Users of cloud services are presented with a bewildering choice of VM types and the choice of VM can have significant implications on performance and cost. In this paper we address the fundamental problem of accurately and economically choosing the best VM for a given workload and user goals. To address the problem of optimal VM selection, we present PARIS, a data-driven system that uses a novel hybrid offline and online data collection and modeling framework to provide accurate performance estimates with minimal data collection. PARIS is able to predict workload performance for different user-specified metrics, and resulting costs for a wide range of VM types and workloads across multiple cloud providers. When compared to a sophisticated baseline linear interpolation model using measured workload performance on two VM types, PARIS produces significantly better estimates of performance. For instance, it reduces runtime prediction error by a factor of 4 for some workloads on both AWS and Azure. The increased accuracy translates into a 45% reduction in user cost while maintaining performance.

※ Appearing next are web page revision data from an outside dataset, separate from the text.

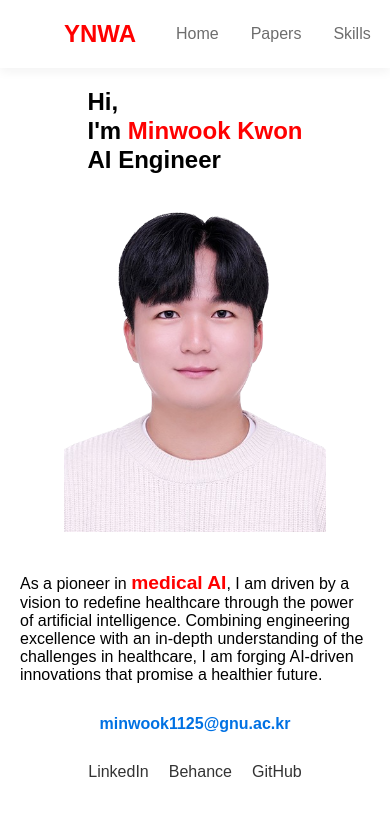
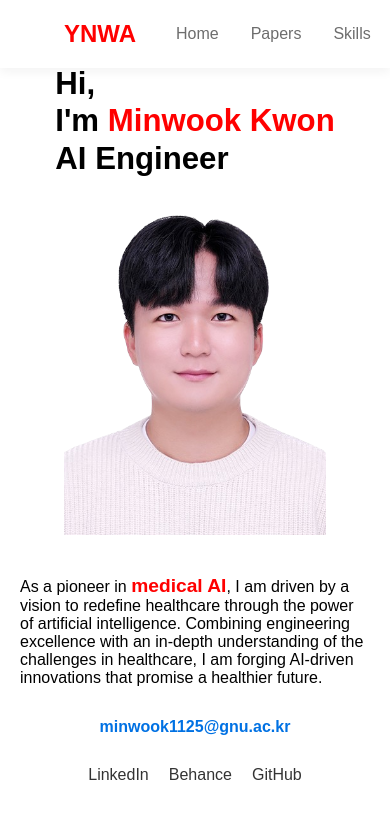
Before and after one commit to minwook1125/Minwook-Kwon-portfolio, a website: page public/homepage.html in a window 390 px wide. Drawn offline with Linux system fonts and the light colour scheme.

Commit message:
Resolve merge conflicts

```diff
--- a/public/style.css
+++ b/public/style.css
@@ -258,8 +258,8 @@ body, #home{
     }
 
     .left-content{
-        margin-top: 50px;
-        font-size: 1em;
+        margin-top: 30px;
+        font-size: 1.3em;
     }
 
     .profile-image {
```
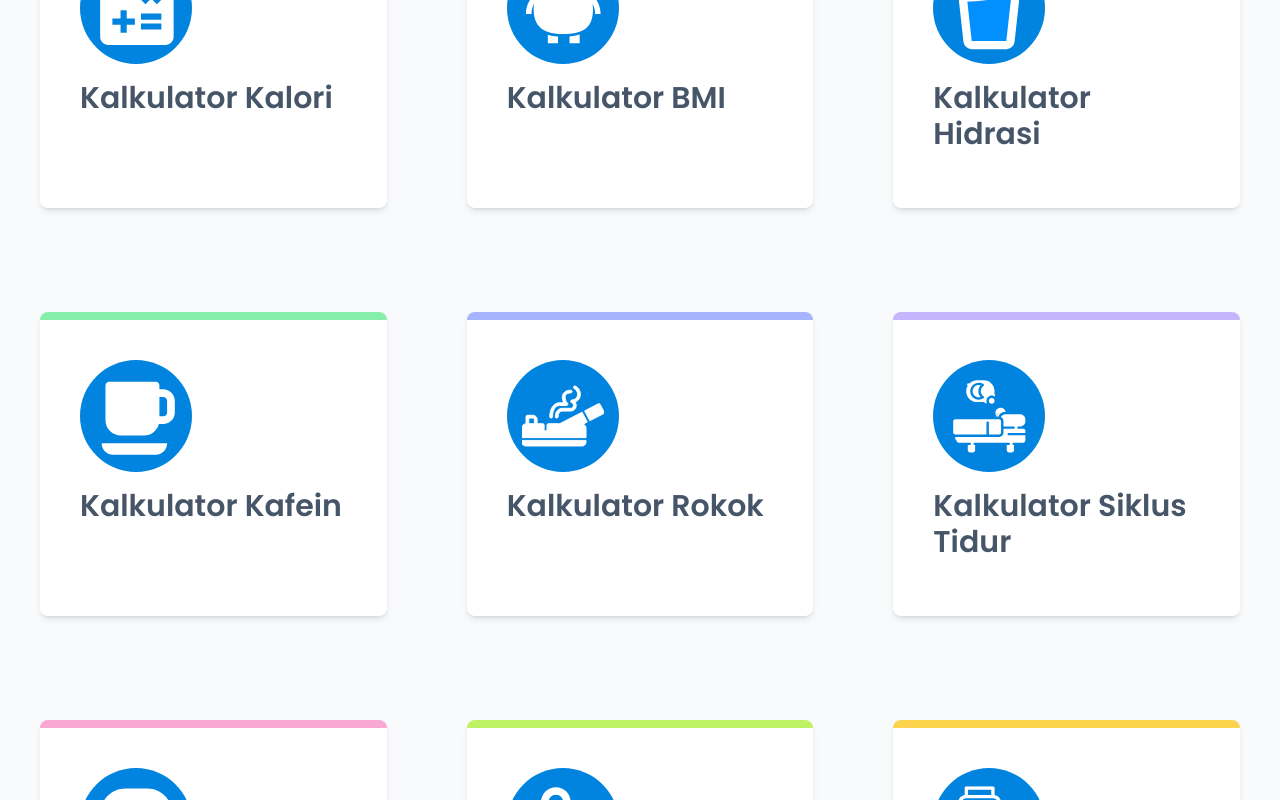
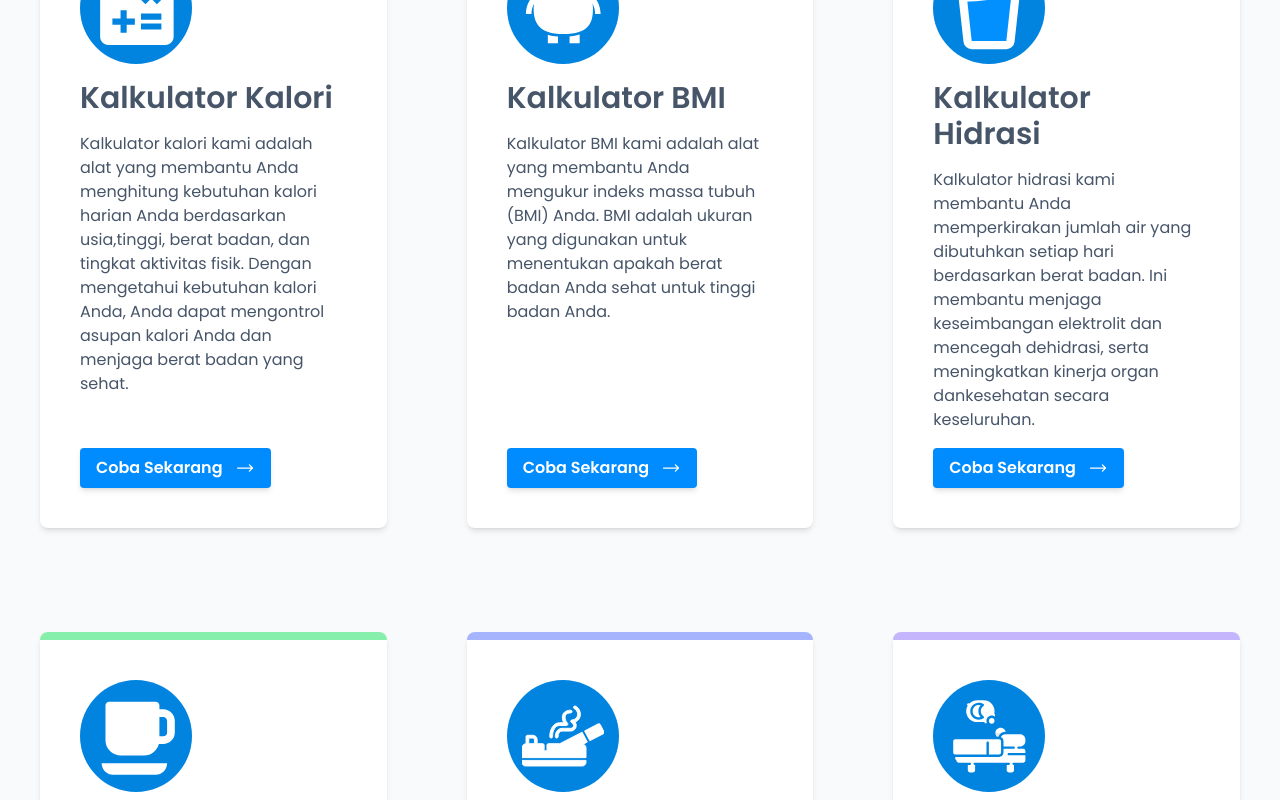
Before and after one commit to MuhammadRadifa/kalkulator-kesehatan, a React (Vite) app: page / in a window 1280 px wide. Shown: the part 1760-2560 px from the top of the page. Built offline with nearby package versions, Linux system fonts and the light colour scheme.

Commit message:
bug fixed

```diff
--- a/src/components/layanan/Layanan.jsx
+++ b/src/components/layanan/Layanan.jsx
@@ -26,16 +26,16 @@ const Layanan = () => {
                     <div>
                       <img src={element.icon} alt='Kalkulator' className='mx-auto w-28 md:mx-0 md:mb-0' />
                       <h2 className='my-4 text-xl font-semibold md:text-3xl'>{element.title}</h2>
-                      {/* <p className='mb-4 text-sm md:text-base'>{element.desc}</p> */}
+                      <p className='mb-4 text-sm md:text-base'>{element.desc}</p>
                     </div>
-                    {/* <a href={element.path} className='self-end'>
+                    <a href={element.path} className='self-end'>
                       <Button className={`group flex items-center gap-3 hover:opacity-90`}>
                         Coba Sekarang{' '}
                         <span className='text-xl font-bold group-hover:translate-x-2'>
                           <HiArrowLongRight />
                         </span>
                       </Button>
-                    </a> */}
+                    </a>
                   </div>
                 </div>
               );
```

By operating at different planes of abstraction, public cloud services and private cloud infrastructure make it virtually impossible to have a coherent, seamless hybrid cloud design. As organizations mature in their understanding and use of public services like AWS and move beyond simply treating them as rentable virtual server farms, they will internalize the public-private dichotomy and see that their hybrid cloud strategy has flaws. Until the industry better addresses the abstraction-layer mismatch, I expect to see more and more organizations rethinking their hybrid cloud plans.
This article expands upon the topic of SLOs to focus on service dependencies. Specifically, we look at how the availability of critical dependencies informs the availability of a service, and how to design in order to mitigate and minimize critical dependencies.
The latest AWS Security Whitepaper, dated June, 2016, shows changes in AWS's adherence to standards associated with compliance. Some older, superseded standards were dropped with replacements. Also, some new standards were added.
Here is a summary, with "-" indicating removal and "+" indicating addition:
Signed up to trial Aliyun, the Chinese IaaS cloud, but found out that they currently aren't provisioned for pay as you go, on demand in the US (or Hong Kong, or Singapore). Monthly contract rates are available, so they have capacity, just odd allocation, considering the competition.
Without actually benchmarking, cost seems comparable to an AWS t2.medium instance with similar specifications: 2 core, 4Gb.
"whenever someone tells you that few companies use or need real-time, they’re likely referring to settings where human decision-makers are in the loop (“human real-time”). That misses the mark because the true impact of these technologies will be in applications with no humans in the loop. As UC Berkeley Professor Joe Hellerstein noted a while back, 'real-time is for robots.'"